HIV is transmitted through blood, semen, vaginal fluids or breast milk. It can be transmitted by engaging in unsafe sex (without a condom and lubricant or other methods for safer sex), sharing needles, or from mother to child through breast milk or birth. Practicing safe sex and not sharing needles is the best way to protect ourselves from HIV and other blood-borne viruses.

Is it a sin?

For some families, this may be a difficult issue to face. For others it’s a non-issue. We each have our own religious or spiritual beliefs. Most religions and churches have members with a range of views and interpretations of their faith. A number of religious organizations support equal rights for LGBTIQ people, other don’t.

How can I support my loved one?

Finding information like on this website is a great first step to supporting your loved one. You have shown that you are open to new information and hopefully are better informed. Every young person needs different things from their family. Some parents find that they are better able to understand and support their child by recognizing the similarities and differences in experiences. You can support your loved one by educating yourself and others around you as much as possible about sexuality, gender and diversity.

Young people realize that LGBTIQ people are condemned by society. Even before they reach the kindergarten playground, they learn negative words for LGBTIQ people. Young people generally assume that all the people they know are heterosexual; they have no idea that some of the respected adults around them are LGBTIQ. Many LGBTIQ young people feel isolated and like they are the only person that feels like this. Some are harassed or abused by peers, family members, school & agency personnel and others. Whether or not they are labeled by others young people often;

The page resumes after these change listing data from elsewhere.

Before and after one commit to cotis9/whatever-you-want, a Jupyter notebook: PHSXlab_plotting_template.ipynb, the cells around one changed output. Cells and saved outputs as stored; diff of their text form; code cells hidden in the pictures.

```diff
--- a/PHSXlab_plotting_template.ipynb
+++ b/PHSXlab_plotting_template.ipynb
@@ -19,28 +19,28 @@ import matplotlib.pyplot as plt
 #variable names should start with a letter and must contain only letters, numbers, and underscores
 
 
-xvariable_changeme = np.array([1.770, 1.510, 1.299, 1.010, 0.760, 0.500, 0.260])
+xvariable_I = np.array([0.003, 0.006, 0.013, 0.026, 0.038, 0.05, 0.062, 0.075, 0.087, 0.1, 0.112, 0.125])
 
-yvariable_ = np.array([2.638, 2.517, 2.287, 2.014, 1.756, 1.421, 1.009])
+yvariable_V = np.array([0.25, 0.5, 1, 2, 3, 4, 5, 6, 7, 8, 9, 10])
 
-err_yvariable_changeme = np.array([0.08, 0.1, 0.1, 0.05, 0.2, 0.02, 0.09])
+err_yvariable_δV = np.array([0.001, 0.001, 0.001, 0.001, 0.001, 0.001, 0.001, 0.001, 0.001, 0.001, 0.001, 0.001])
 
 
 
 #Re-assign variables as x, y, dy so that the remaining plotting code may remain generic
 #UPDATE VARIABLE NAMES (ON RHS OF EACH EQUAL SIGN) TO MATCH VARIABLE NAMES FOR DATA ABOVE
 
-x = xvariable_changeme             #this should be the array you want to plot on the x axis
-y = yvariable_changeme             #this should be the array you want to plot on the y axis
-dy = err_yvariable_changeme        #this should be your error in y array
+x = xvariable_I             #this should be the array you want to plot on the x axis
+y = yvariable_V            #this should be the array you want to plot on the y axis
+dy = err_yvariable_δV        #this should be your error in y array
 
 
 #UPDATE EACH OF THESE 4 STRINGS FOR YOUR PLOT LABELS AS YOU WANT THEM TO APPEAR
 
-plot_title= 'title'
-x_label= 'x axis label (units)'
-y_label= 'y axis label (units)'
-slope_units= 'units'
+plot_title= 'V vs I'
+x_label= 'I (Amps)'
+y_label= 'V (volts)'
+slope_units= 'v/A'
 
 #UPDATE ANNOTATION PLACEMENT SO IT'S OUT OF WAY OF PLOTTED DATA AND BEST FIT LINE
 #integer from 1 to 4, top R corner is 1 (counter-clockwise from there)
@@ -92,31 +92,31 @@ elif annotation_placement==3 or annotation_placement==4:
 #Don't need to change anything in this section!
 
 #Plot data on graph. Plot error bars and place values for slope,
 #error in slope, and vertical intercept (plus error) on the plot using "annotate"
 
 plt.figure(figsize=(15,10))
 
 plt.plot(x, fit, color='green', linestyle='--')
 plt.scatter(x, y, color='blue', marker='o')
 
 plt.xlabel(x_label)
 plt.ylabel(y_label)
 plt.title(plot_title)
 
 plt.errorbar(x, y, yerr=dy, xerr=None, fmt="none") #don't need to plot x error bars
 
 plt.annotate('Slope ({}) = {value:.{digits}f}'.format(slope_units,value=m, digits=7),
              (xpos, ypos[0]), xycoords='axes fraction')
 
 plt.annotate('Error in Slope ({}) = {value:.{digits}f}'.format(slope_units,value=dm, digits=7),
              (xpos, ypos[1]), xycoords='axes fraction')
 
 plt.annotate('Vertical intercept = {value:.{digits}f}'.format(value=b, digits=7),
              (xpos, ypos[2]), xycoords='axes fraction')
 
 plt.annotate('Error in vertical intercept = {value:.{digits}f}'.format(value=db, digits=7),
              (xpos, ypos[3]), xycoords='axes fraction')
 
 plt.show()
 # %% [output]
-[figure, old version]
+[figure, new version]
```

  • Fear being discovered and expect rejection;
  • Carefully guard their feelings to maintain acceptance (or merely to survive);
  • Have no opportunity openly to date each other or flirt or engage in sexual experimenting like other teens; and
  • Lack of accurate and relevant information about their feelings and experiences.

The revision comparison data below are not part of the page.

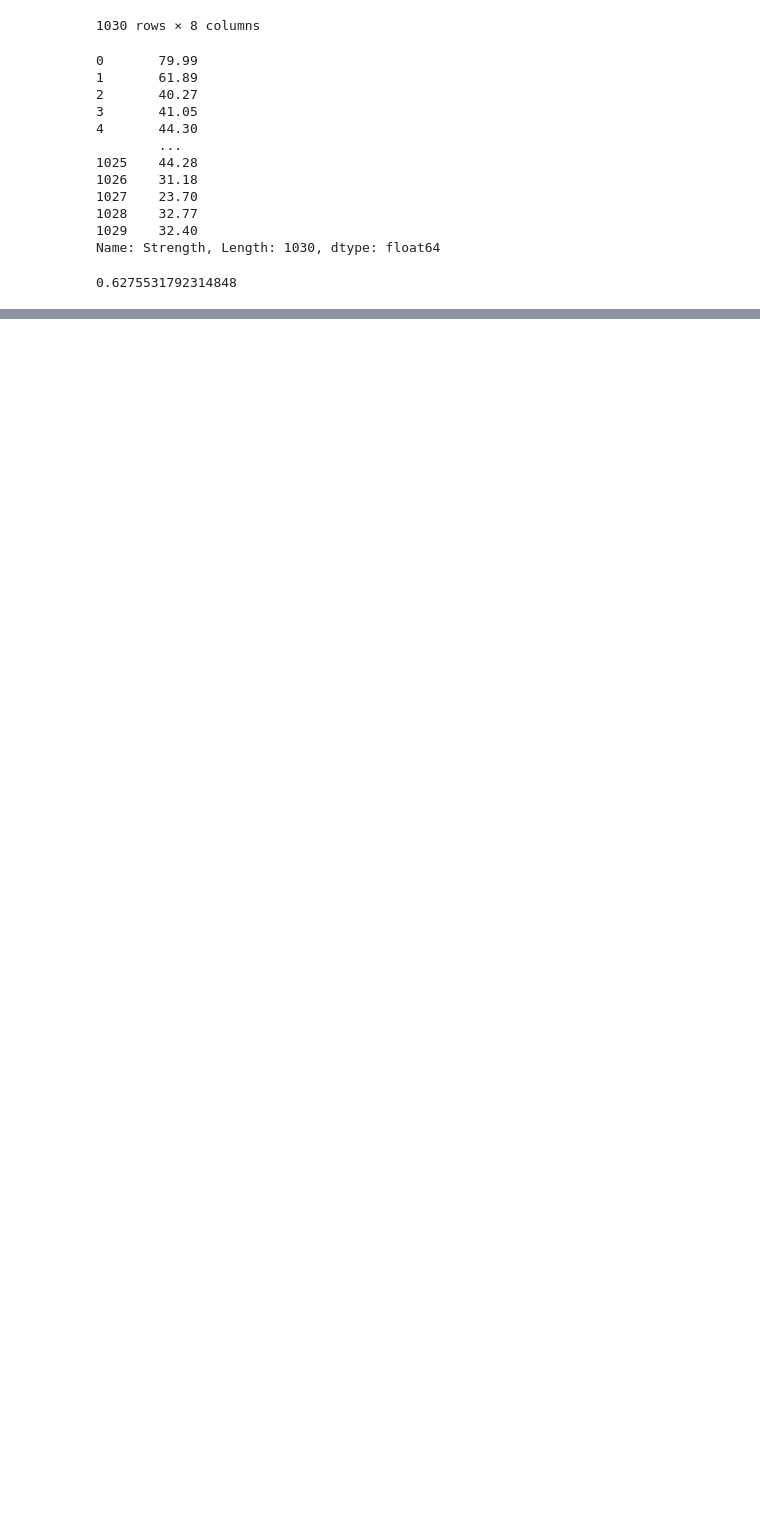
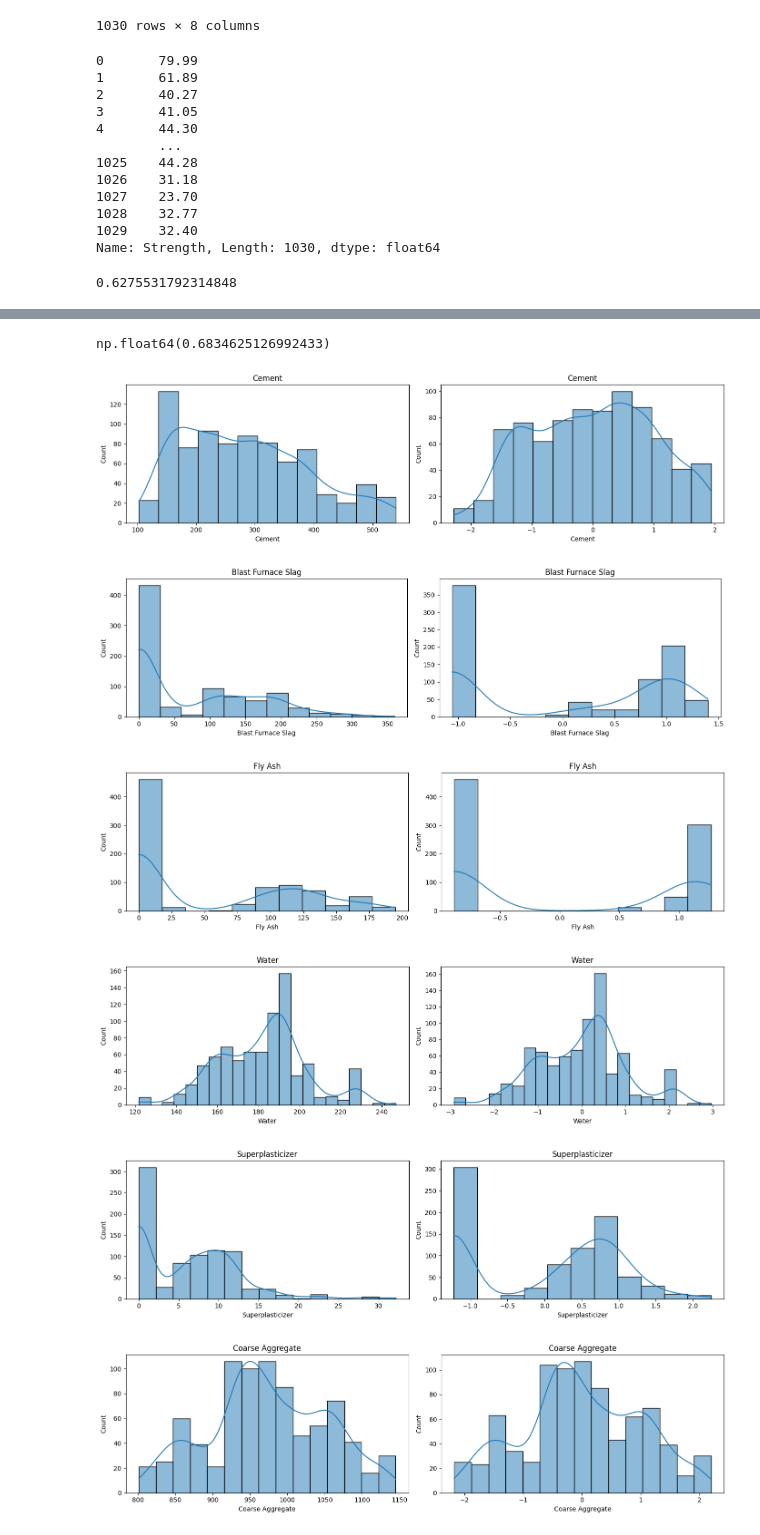
Before and after one commit to Ishwar-gupta/Feature_Engineering, a Jupyter notebook: ML_Transformer/power_transformer.ipynb, the cells around one changed output, grey strips where cells are left out. Cells and saved outputs as stored; diff of their text form; code cells hidden in the pictures; blank space fills up the shorter version.

```diff
--- a/ML_Transformer/power_transformer.ipynb
+++ b/ML_Transformer/power_transformer.ipynb
@@ -116,0 +223,21 @@ r2_score(y_test,y_pred)
+# %%
+# pt2 = PowerTransformer() # by_default ,it is yeo-johnson transform
+pt2 = PowerTransformer(method='yeo-johnson')
+
+X_train_transformed2 = pt2.fit_transform(X_train)
+X_test_transformed2 = pt2.transform(X_test)
+
+# applying linear regression
+lir = LinearRegression()
+
+lir.fit(X_train_transformed2,y_train)
+y_pred3 = lir.predict(X_test_transformed2)
+
+print(r2_score(y_test,y_pred3))
+
+pd.DataFrame(
+    {
+        "cols":X_train.columns,
+        "Yeo-Johnson_lambdas":pt2.lambdas_
+    }
+)
@@ -116,0 +257,34 @@ r2_score(y_test,y_pred)
+# %%
+pwt = PowerTransformer(method='yeo-johnson')
+X_transformed2 = pwt.fit_transform(X)
+
+lnr = LinearRegression()
+np.mean(cross_val_score(lnr,X_transformed2,y,scoring='r2'))
+# %% [output]
+np.float64(0.6834625126992433)
+# %%
+# Before and After comparison for Yeo-Johnson transformation
+X_train_transformed2 = pd.DataFrame(X_train_transformed2,columns=X_train.columns)
+
+for col in X_train_transformed2.columns:
+
+    plt.figure(figsize=(14,4))
+    # before plot i.e first plot
+    plt.subplot(121)
+    sns.histplot(X_train[col],kde=True)
+    plt.title(col)
+
+    # 2nd plot i.e after plot
+    plt.subplot(122)
+    sns.histplot(X_train_transformed2[col],kde=True)
+    plt.title(col)
+
+    plt.tight_layout()
+    plt.show()
+# %% [output]
+[figure, added]
+[figure, added]
+[figure, added]
+[figure, added]
+[figure, added]
+[figure, added]
```
Also changed, not shown: parts of 17 cells of this notebook.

Feeling marginalize or stigmatized in society can lead to some young people becoming depressed or even suicidal. In fact, research indicates that same sex attracted and gender diverse young people experience far higher rates of suicidal ideation and attempts, as well as other mental health related issues. This is a direct result of feeling isolated, rejected, marginalized and stigmatized.

Education about LGBTIQ people is an important step in being able to support young people and to prevent and reduce suicide and mental health issues. Avenues need to be created to help young people develop positive self-esteem and skills to deal with a sometimes hostile and usually challenging environment. These young people need;

  • Supportive opportunities to socialize with one another;
  • Resources that specifically address their concerns; and
  • Sensitive, non-judgemental help as they come to understand themselves.

Freedom Centre aims to meet these needs in the following ways;


  • Our safe social space for young people to hang out, meet others with similar experiences to theirs, and feel OK being themselves;
  • We provide accurate and relevant information through our website, email, phone, courses, community information stalls, and at the drop-in centre to both young people and their families, friends and professionals that support them.
  • We provide referrals to other LGBTIQ-friendly support services.

Check out our Support section or contact us for more info.